Difference listings:
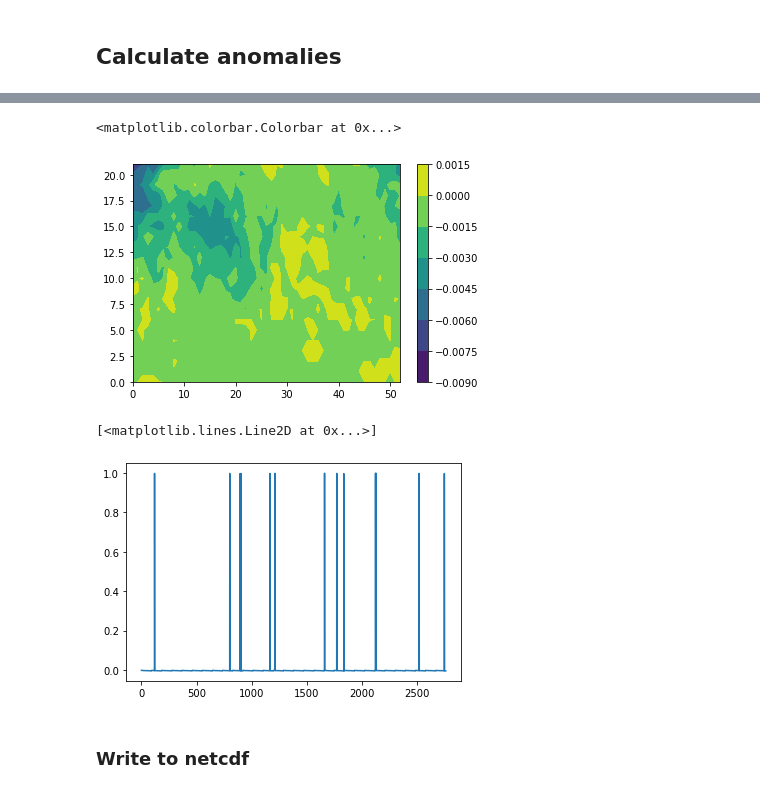
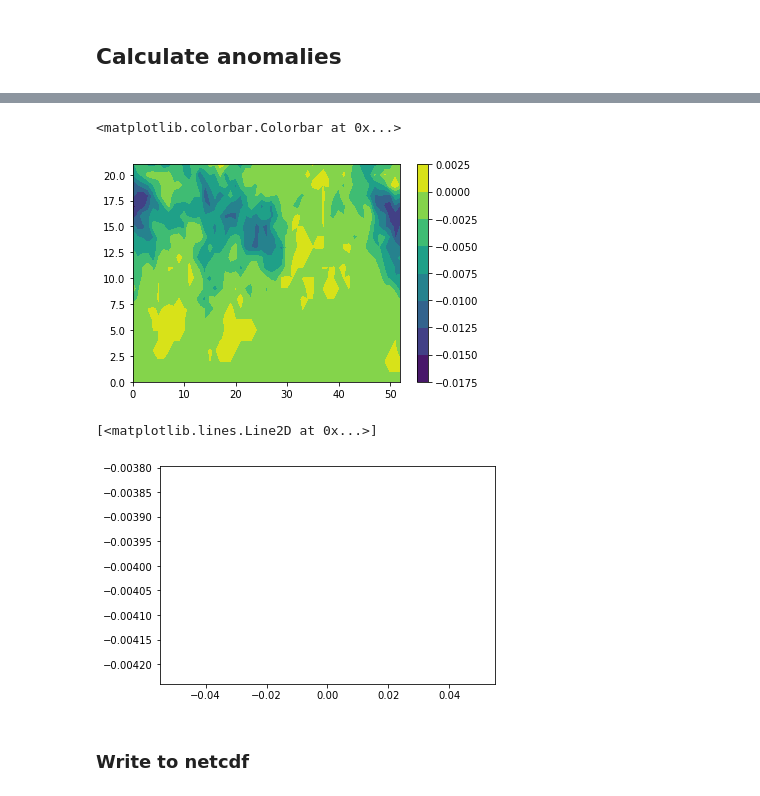
Before and after one commit to mkorendyke/CLIM680, a Jupyter notebook: AR_notrack_3.calcanoms.ipynb, the cells around one changed output, grey strips where cells are left out. Cells and saved outputs as stored; diff of their text form; code cells hidden in the pictures.

```diff
--- a/AR_notrack_3.calcanoms.ipynb
+++ b/AR_notrack_3.calcanoms.ipynb
@@ -73,7 +73,7 @@ import numpy as np
 # %% [markdown]
 ## Constants
 # %%
-era5 = False
+era5 = True
 res = '1279'
 resolution = 'tco' + res
 threshold = '10%'
@@ -308,14 +259,14 @@ Data variables:
 # %%
-plt.contourf(ds_anoms.river[0,6,:,:])
+plt.contourf(ds_anoms.river[6,:,:])
 plt.colorbar()
 # %% [output]
 <matplotlib.colorbar.Colorbar at 0x...>
-[figure, old version]
+[figure, new version]
 # %%
-plt.plot(ds_anoms['river'][:,0,12,25])
+plt.plot(ds_anoms['river'][0,12,25])
 # %% [output]
 [<matplotlib.lines.Line2D at 0x...>]
-[figure, old version]
+[figure, new version]
 # %%
 climo = climo.to_dataset(name='river_clim')
 # %% [markdown]
```
Also changed, not shown: parts of 11 cells of this notebook, 3 other files.
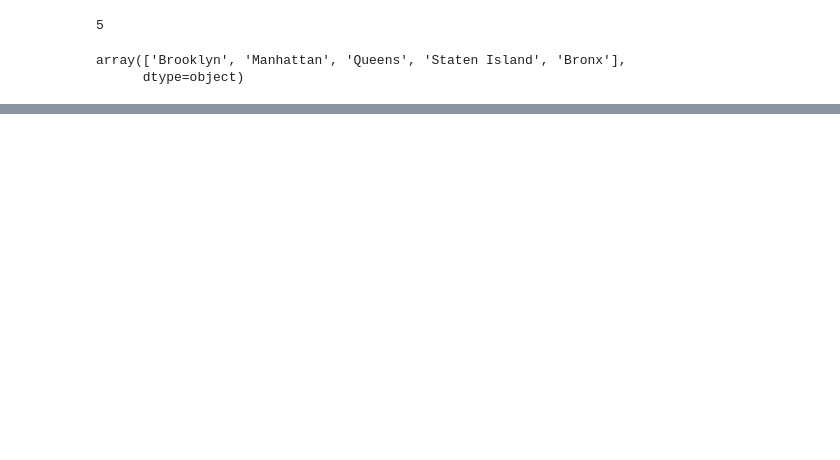
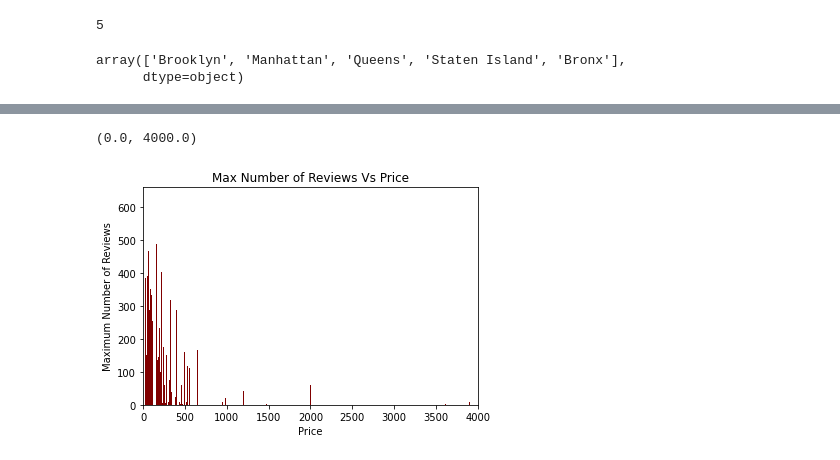
Before and after one commit to Kondasagar/EDA-on-Air_bnb-bookings, a Jupyter notebook: Vidyasagr_Airbnb_Bookings_Analysis_Capstone_Project.ipynb, the cells around one changed output, grey strips where cells are left out. Cells and saved outputs as stored; diff of their text form; code cells hidden in the pictures; blank space fills up the shorter version.

```diff
--- a/Vidyasagr_Airbnb_Bookings_Analysis_Capstone_Project.ipynb
+++ b/Vidyasagr_Airbnb_Bookings_Analysis_Capstone_Project.ipynb
@@ -214,0 +284,3 @@ array(['Brooklyn', 'Manhattan', 'Queens', 'Staten Island', 'Bronx'],
+# %%
+price_location = df_1.groupby(['price'])['number_of_reviews'].max().reset_index()
+price_location.head()
@@ -214,0 +294,10 @@ array(['Brooklyn', 'Manhattan', 'Queens', 'Staten Island', 'Bronx'],
+# %%
+plt.bar(price_location['price'], price_location['number_of_reviews'], color ='maroon')
+
+plt.xlabel("Price")
+plt.ylabel("Maximum Number of Reviews")
+plt.title("Max Number of Reviews Vs Price")
+plt.xlim([0, 4000])
+# %% [output]
+(0.0, 4000.0)
+[figure, added]
```
Also changed, not shown: parts of 13 cells of this notebook.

* Your goal: Copy out each line carrying the string "ipynb" from the data.

* Task response:
Before and after one commit to mkorendyke/CLIM680, a Jupyter notebook: AR_notrack_3.calcanoms.ipynb, the cells around one changed output, grey strips where cells are left out. Cells and saved outputs as stored; diff of their text form; code cells hidden in the pictures.
--- a/AR_notrack_3.calcanoms.ipynb
+++ b/AR_notrack_3.calcanoms.ipynb
Before and after one commit to Kondasagar/EDA-on-Air_bnb-bookings, a Jupyter notebook: Vidyasagr_Airbnb_Bookings_Analysis_Capstone_Project.ipynb, the cells around one changed output, grey strips where cells are left out. Cells and saved outputs as stored; diff of their text form; code cells hidden in the pictures; blank space fills up the shorter version.
--- a/Vidyasagr_Airbnb_Bookings_Analysis_Capstone_Project.ipynb
+++ b/Vidyasagr_Airbnb_Bookings_Analysis_Capstone_Project.ipynb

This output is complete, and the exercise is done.